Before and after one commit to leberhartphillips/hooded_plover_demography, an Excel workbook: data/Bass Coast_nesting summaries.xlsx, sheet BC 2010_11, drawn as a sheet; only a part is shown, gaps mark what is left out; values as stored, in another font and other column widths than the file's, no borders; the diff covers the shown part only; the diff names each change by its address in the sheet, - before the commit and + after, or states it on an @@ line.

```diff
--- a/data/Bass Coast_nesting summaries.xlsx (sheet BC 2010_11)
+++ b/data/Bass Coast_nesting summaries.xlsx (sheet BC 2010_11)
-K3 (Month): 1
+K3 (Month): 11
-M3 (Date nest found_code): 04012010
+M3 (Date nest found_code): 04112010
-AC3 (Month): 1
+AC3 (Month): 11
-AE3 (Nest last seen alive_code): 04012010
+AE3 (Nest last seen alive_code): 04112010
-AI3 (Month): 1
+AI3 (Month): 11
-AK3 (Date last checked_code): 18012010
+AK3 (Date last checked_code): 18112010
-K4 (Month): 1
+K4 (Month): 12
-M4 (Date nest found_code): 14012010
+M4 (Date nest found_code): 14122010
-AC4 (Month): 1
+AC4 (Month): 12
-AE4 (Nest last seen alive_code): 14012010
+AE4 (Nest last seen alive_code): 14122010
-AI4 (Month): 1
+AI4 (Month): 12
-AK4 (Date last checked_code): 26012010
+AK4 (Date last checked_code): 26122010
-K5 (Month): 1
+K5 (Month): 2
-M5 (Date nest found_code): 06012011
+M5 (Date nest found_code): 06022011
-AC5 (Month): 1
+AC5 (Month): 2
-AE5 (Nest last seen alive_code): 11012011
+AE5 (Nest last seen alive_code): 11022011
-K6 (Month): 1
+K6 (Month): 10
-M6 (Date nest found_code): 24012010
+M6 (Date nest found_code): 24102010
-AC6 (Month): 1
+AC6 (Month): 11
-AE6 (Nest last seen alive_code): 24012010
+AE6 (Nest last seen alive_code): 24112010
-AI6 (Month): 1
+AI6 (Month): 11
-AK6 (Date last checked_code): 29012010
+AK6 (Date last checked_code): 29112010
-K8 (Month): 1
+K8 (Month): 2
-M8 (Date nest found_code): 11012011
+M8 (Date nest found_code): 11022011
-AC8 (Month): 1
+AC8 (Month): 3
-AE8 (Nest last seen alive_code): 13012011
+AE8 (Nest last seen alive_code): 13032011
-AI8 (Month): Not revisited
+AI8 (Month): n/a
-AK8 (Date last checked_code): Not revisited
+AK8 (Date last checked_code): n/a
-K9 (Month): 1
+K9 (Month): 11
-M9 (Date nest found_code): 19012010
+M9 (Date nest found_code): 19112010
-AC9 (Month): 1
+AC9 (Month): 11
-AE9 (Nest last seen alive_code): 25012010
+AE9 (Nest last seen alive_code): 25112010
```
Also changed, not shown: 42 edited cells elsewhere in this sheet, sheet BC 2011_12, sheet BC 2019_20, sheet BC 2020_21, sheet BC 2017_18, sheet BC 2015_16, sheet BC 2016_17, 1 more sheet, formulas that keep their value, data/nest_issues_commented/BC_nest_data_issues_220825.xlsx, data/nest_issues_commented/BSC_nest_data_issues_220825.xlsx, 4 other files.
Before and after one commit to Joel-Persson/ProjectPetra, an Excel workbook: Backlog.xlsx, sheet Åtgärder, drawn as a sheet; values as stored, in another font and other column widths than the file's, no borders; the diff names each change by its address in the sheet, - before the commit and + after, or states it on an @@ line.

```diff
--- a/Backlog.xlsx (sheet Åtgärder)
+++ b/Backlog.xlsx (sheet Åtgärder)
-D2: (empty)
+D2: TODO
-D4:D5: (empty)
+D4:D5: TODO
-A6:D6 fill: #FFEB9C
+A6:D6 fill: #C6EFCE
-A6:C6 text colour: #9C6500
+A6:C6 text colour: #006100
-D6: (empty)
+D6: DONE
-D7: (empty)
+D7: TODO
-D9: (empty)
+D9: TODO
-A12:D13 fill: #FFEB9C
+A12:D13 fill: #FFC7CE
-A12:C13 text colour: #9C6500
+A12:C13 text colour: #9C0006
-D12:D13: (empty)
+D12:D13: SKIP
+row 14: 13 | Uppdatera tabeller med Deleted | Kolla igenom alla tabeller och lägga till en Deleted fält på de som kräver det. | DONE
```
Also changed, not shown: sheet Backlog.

Your goal:
Scan the entries above. Copy each line that has the string "fill".

Task response:
-A6:D6 fill: #FFEB9C
+A6:D6 fill: #C6EFCE
-A12:D13 fill: #FFEB9C
+A12:D13 fill: #FFC7CE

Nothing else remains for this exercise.